A Brooklyn woman who slipped and broke her ankle on Sunday had to wait 30 hours for the ambulance to show up after she called 911. The blizzard, and the city’s sub-optimal response to clearing it up, left cars and even emergency service vehicles stranded in the snow.
The Fire Department in New York City thinks the taxpayers should no longer be the only ones paying when firefighters are called to the scene of a car crash. Starting next summer, the FDNY will begin billing their time to the motorists involved in the incidents.

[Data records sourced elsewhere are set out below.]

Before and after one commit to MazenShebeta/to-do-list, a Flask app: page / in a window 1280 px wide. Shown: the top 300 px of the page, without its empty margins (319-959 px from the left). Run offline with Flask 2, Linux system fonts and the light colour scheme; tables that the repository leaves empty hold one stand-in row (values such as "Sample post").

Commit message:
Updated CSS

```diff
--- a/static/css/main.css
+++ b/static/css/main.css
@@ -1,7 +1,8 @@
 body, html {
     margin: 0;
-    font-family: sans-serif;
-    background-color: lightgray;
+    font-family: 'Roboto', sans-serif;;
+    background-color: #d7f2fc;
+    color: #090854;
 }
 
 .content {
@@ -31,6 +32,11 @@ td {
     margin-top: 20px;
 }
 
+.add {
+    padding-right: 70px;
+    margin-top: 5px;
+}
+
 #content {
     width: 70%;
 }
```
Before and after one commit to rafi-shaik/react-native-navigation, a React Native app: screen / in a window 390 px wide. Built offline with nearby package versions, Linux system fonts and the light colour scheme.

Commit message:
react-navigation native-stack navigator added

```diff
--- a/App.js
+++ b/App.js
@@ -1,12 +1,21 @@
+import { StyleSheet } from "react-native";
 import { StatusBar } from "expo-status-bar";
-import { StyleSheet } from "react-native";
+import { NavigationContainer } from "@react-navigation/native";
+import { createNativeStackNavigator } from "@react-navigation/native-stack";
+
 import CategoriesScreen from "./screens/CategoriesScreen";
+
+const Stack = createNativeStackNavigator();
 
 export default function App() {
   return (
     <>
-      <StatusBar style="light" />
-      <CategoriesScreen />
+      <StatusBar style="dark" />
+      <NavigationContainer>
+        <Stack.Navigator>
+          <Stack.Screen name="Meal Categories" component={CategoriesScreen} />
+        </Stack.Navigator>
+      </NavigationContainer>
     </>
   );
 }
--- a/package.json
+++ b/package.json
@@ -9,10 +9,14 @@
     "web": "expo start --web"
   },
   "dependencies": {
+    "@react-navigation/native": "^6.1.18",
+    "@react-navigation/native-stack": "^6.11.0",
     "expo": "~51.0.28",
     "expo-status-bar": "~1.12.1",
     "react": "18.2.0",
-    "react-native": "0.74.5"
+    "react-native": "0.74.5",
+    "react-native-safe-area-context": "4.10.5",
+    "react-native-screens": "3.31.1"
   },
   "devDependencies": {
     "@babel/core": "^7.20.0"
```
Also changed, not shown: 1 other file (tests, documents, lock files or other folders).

One great way to get good customer service is to wear fire department gear. Usually my relationship with local merchants is pretty neutral. I give them money, they give me goods and services, and we both go on our ways without too much in the way of exchanging of pleasantries. But recently my EMT buddy gave me a super-comfortable official FDNY sweatjacket (it’s got a zipper, my name on the pocket, a FDNY badge on the left shoulder, an (empty) station badge on the left breast and FDNY stitched in outline on the back) for my birthday and when I wore it to get breakfast, both the bagel guy and the coffee guy were much friendlier than they’ve ever been. I do not in any way condone impersonating emergency workers or law enforcement personnel, I just thought it was interesting to see in person the difference in how stores treated me just based on the jacket I wore. Though, I couldn’t help thinking about wearing it and going back to Commerce Bank and see if they’ve changed their mind about waiving that account inactivity fee…